The San Diego Padres apologized to a gay choir, whose members said they were humiliated following a bungled performance of the national anthem before a game.
The San Diego Gay Men's Chorus was brought in to sing "The Star Spangled Banner" before the team's matchup against the Los Angeles Dodgers at Petco Park on Saturday. A recording of the choir was supposed to play over the loudspeakers, but a recording of a woman singing the anthem sounded instead, The San Diego Union-Tribune reported.
"No attempt was made to stop the recording and start over," the chorus wrote on its Facebook page on Sunday. "No announcement of apology was made to the singers or their friends and families in the stands."
The chorus said it then suffered homophobic abuse from fans as the singers were escorted from the field.
The choir said the incident raised "serious questions about homophobia within the San Diego Padres organization and its relationship with the LGBT community." The choir claimed the incident followed "several days of troubling comments and behavior" from within the baseball team, which tried to prevent the singers from performing unless they each bought a ticket to the game. That decision was later overturned.
"I really want to believe that it was an error," Bob Lehman, the choir's executive director, told the Union-Tribune about Saturday night's incident. "But the first thought was, did they do this on purpose?"
The Padres initially apologized via a short, two-sentence statement. Cause was attributed to "a mistake made in the Petco Park control room."
"We apologize to anyone in the ballpark who this may have offended, and have reached out to the Chorus to express our deep regret for the error," the team added.
The chorus was disappointed with the short apology so the Padres issued a second statement that said it had investigated and found "no evidence of malicious intent on the part of any individuals involved."
The team added that the third-party contractor responsible for the error had been dismissed, and disciplinary action was being taken against the staff member responsible for the game production.
"The Padres organization is proud of our longstanding commitment to inclusion -- within both our sport and our community," the team stated. "We deeply regret that a mistake on our part has called this into question, but accept full responsibility."

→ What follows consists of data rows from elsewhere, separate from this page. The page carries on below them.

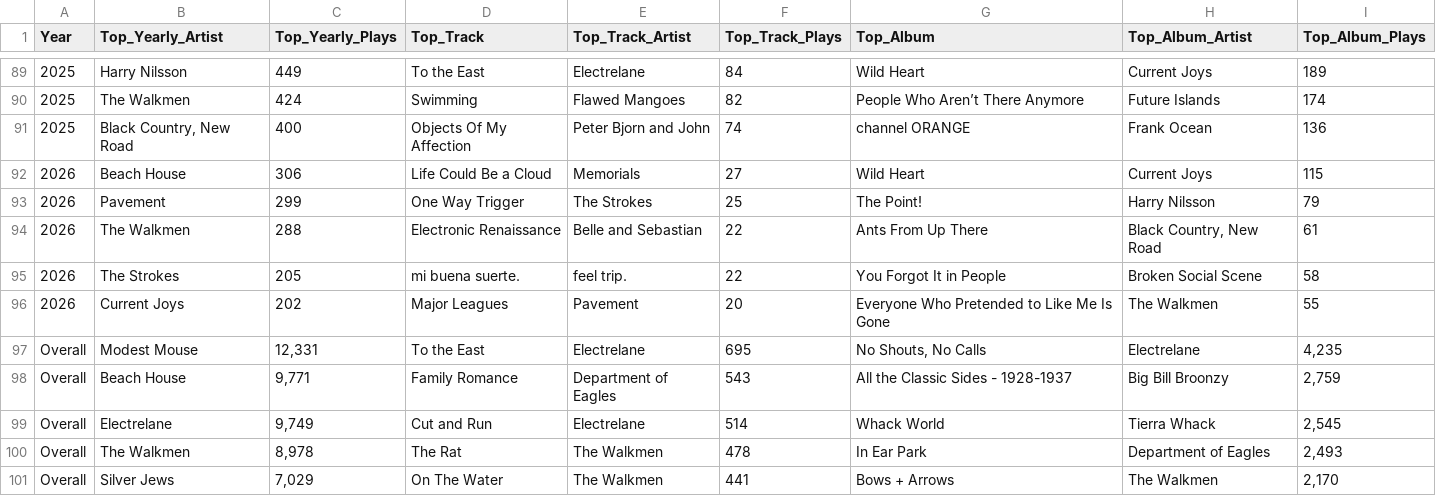
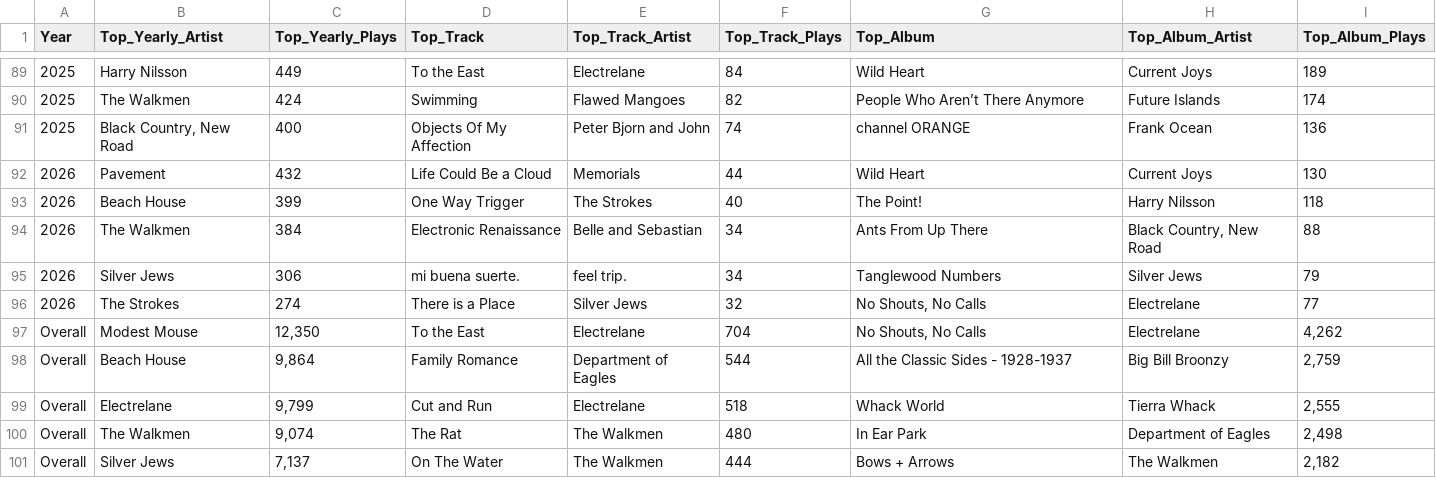
Before and after one commit to winkitude/winkitude.github.io, a CSV file: charts/Top_lastfm.csv, drawn as a sheet; only a part is shown, gaps mark what is left out.

```diff
--- a/charts/Top_lastfm.csv
+++ b/charts/Top_lastfm.csv
@@ -91,11 +91,11 @@ Year,Top_Yearly_Artist,Top_Yearly_Plays,Top_Track,Top_Track_Artist,Top_Track_Pla
 2025,"Black Country, New Road",400,Objects Of My Affection,Peter Bjorn and John,74,channel ORANGE,Frank Ocean,136
-2026,Beach House,306,Life Could Be a Cloud,Memorials,27,Wild Heart,Current Joys,115
-2026,Pavement,299,One Way Trigger,The Strokes,25,The Point!,Harry Nilsson,79
-2026,The Walkmen,288,Electronic Renaissance,Belle and Sebastian,22,Ants From Up There,"Black Country, New Road",61
-2026,The Strokes,205,mi buena suerte.,feel trip.,22,You Forgot It in People,Broken Social Scene,58
-2026,Current Joys,202,Major Leagues,Pavement,20,Everyone Who Pretended to Like Me Is Gone,The Walkmen,55
-Overall,Modest Mouse,"12,331",To the East,Electrelane,695,"No Shouts, No Calls",Electrelane,"4,235"
-Overall,Beach House,"9,771",Family Romance,Department of Eagles,543,All the Classic Sides - 1928-1937,Big Bill Broonzy,"2,759"
-Overall,Electrelane,"9,749",Cut and Run,Electrelane,514,Whack World,Tierra Whack,"2,545"
-Overall,The Walkmen,"8,978",The Rat,The Walkmen,478,In Ear Park,Department of Eagles,"2,493"
-Overall,Silver Jews,"7,029",On The Water,The Walkmen,441,Bows + Arrows,The Walkmen,"2,170"
+2026,Pavement,432,Life Could Be a Cloud,Memorials,44,Wild Heart,Current Joys,130
+2026,Beach House,399,One Way Trigger,The Strokes,40,The Point!,Harry Nilsson,118
+2026,The Walkmen,384,Electronic Renaissance,Belle and Sebastian,34,Ants From Up There,"Black Country, New Road",88
+2026,Silver Jews,306,mi buena suerte.,feel trip.,34,Tanglewood Numbers,Silver Jews,79
+2026,The Strokes,274,There is a Place,Silver Jews,32,"No Shouts, No Calls",Electrelane,77
+Overall,Modest Mouse,"12,350",To the East,Electrelane,704,"No Shouts, No Calls",Electrelane,"4,262"
+Overall,Beach House,"9,864",Family Romance,Department of Eagles,544,All the Classic Sides - 1928-1937,Big Bill Broonzy,"2,759"
+Overall,Electrelane,"9,799",Cut and Run,Electrelane,518,Whack World,Tierra Whack,"2,555"
+Overall,The Walkmen,"9,074",The Rat,The Walkmen,480,In Ear Park,Department of Eagles,"2,498"
+Overall,Silver Jews,"7,137",On The Water,The Walkmen,444,Bows + Arrows,The Walkmen,"2,182"
```
Also changed, not shown: charts/lastfm_top50.csv, 3 other files.
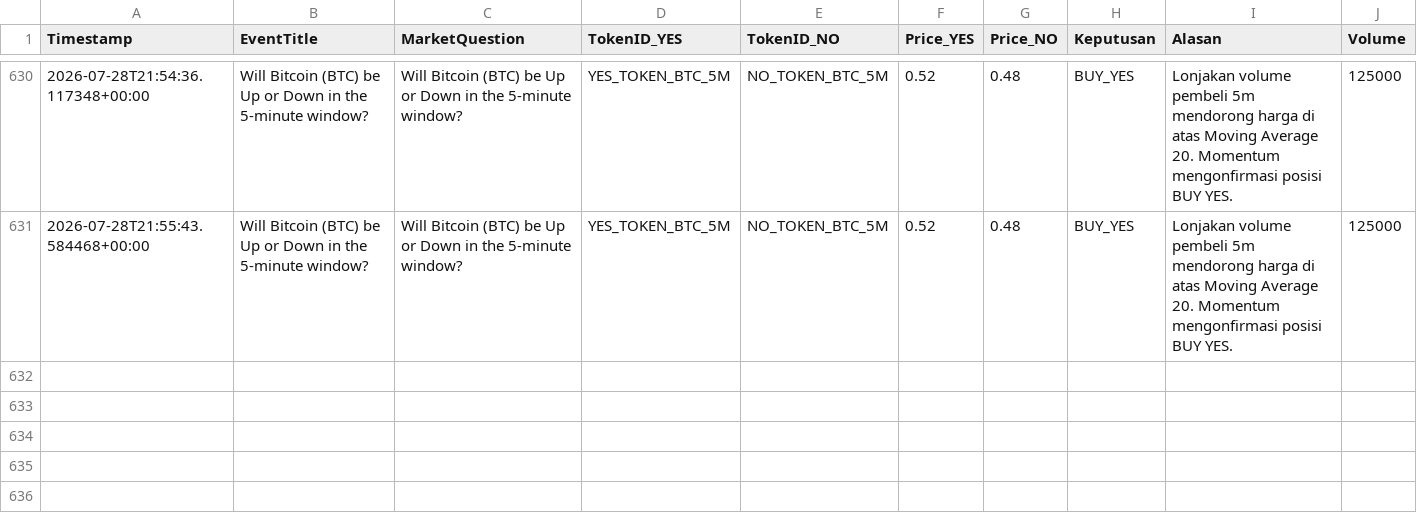
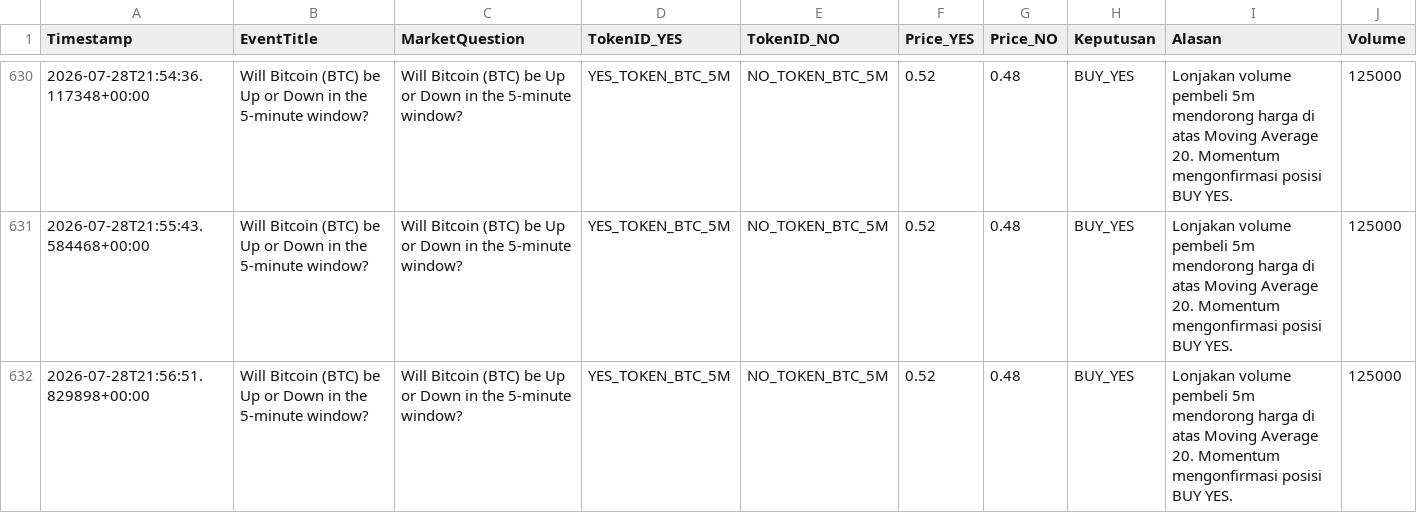
Before and after one commit to Faang21/polymarket-ai-trading-bot, a CSV file: catatan_simulasi_polymarket.csv, drawn as a sheet; only a part is shown, gaps mark what is left out.

```diff
--- a/catatan_simulasi_polymarket.csv
+++ b/catatan_simulasi_polymarket.csv
@@ -631 +631,2 @@ Timestamp,EventTitle,MarketQuestion,TokenID_YES,TokenID_NO,Price_YES,Price_NO,Ke
 2026-07-28T21:55:43.584468+00:00,Will Bitcoin (BTC) be Up or Down in the 5-minute window?,Will Bitcoin (BTC) be Up or Down in the 5-minute window?,YES_TOKEN_BTC_5M,NO_TOKEN_BTC_5M,0.52,0.48,BUY_YES,Lonjakan volume pembeli 5m mendorong harga di atas Moving Average 20. Momentum mengonfirmasi posisi BUY YES.,125000
+2026-07-28T21:56:51.829898+00:00,Will Bitcoin (BTC) be Up or Down in the 5-minute window?,Will Bitcoin (BTC) be Up or Down in the 5-minute window?,YES_TOKEN_BTC_5M,NO_TOKEN_BTC_5M,0.52,0.48,BUY_YES,Lonjakan volume pembeli 5m mendorong harga di atas Moving Average 20. Momentum mengonfirmasi posisi BUY YES.,125000
```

The choir is now calling on the San Diego city attorney's office and the San Diego human relations commission to investigate the incident. Meanwhile, the singers have received hundreds of messages of support, including this musical tribute from the Chicago Gay Men's Chorus: